Work item: Copy out each line below in which the string "shown" appears.

[Dataset items]
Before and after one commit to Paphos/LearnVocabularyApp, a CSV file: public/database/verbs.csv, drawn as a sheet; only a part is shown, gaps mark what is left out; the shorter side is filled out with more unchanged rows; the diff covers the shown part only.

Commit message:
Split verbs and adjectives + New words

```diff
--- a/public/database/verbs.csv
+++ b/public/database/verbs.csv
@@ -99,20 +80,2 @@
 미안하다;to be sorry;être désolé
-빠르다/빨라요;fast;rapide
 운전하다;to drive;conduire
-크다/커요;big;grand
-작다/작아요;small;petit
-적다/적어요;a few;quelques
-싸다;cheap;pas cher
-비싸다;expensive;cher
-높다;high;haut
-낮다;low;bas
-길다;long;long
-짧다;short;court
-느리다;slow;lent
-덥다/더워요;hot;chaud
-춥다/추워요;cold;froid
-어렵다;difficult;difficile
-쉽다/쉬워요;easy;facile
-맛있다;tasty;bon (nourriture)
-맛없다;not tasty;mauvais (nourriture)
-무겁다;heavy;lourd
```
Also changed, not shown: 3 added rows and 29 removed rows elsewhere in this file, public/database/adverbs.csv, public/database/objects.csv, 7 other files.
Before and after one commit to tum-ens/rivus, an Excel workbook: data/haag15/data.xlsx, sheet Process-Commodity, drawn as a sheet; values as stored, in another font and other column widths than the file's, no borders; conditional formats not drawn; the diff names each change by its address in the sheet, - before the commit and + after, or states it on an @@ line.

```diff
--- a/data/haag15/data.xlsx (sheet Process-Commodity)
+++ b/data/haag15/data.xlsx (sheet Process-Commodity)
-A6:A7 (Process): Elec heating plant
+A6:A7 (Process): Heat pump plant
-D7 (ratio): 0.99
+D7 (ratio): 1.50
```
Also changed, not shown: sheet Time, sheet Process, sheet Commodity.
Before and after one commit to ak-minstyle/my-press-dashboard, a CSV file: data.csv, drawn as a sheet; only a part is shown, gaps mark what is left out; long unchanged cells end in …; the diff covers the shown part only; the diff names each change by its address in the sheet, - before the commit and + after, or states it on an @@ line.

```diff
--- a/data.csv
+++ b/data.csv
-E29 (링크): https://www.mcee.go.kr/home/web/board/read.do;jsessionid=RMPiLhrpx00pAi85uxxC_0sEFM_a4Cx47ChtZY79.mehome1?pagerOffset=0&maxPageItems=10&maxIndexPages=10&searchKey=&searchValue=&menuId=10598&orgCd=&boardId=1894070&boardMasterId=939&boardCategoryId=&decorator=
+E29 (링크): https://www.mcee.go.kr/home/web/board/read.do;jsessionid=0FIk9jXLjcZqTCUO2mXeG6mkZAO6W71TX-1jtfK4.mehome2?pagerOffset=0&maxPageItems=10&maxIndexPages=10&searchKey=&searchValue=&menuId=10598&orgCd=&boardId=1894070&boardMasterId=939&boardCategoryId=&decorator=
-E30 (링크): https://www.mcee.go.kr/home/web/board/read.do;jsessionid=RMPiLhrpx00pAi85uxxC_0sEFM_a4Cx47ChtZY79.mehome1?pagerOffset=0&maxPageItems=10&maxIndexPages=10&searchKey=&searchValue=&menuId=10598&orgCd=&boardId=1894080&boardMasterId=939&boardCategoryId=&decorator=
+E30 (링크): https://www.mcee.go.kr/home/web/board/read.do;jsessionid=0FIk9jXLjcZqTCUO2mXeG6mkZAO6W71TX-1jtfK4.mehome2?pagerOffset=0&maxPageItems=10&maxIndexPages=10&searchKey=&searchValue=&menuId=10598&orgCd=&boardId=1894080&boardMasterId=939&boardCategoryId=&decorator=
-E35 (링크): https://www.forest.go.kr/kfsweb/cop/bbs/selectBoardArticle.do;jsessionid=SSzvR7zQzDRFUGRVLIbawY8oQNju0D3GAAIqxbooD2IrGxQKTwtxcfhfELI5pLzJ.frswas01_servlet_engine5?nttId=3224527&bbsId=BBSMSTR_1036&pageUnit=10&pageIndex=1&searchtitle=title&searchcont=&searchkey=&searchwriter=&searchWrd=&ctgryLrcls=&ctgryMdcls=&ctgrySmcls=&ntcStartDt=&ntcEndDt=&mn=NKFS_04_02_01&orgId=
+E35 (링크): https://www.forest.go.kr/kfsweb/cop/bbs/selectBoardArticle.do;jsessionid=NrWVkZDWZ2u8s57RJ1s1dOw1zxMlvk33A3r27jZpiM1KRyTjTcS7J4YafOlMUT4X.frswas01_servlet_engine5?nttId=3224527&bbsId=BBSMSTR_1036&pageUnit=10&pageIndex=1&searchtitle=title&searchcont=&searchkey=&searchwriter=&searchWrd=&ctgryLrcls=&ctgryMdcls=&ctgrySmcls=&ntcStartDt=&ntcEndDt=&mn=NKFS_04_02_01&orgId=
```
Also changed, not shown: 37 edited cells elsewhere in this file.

Written reply:
Before and after one commit to Paphos/LearnVocabularyApp, a CSV file: public/database/verbs.csv, drawn as a sheet; only a part is shown, gaps mark what is left out; the shorter side is filled out with more unchanged rows; the diff covers the shown part only.
Also changed, not shown: 3 added rows and 29 removed rows elsewhere in this file, public/database/adverbs.csv, public/database/objects.csv, 7 other files.
Also changed, not shown: sheet Time, sheet Process, sheet Commodity.
Before and after one commit to ak-minstyle/my-press-dashboard, a CSV file: data.csv, drawn as a sheet; only a part is shown, gaps mark what is left out; long unchanged cells end in …; the diff covers the shown part only; the diff names each change by its address in the sheet, - before the commit and + after, or states it on an @@ line.
Also changed, not shown: 37 edited cells elsewhere in this file.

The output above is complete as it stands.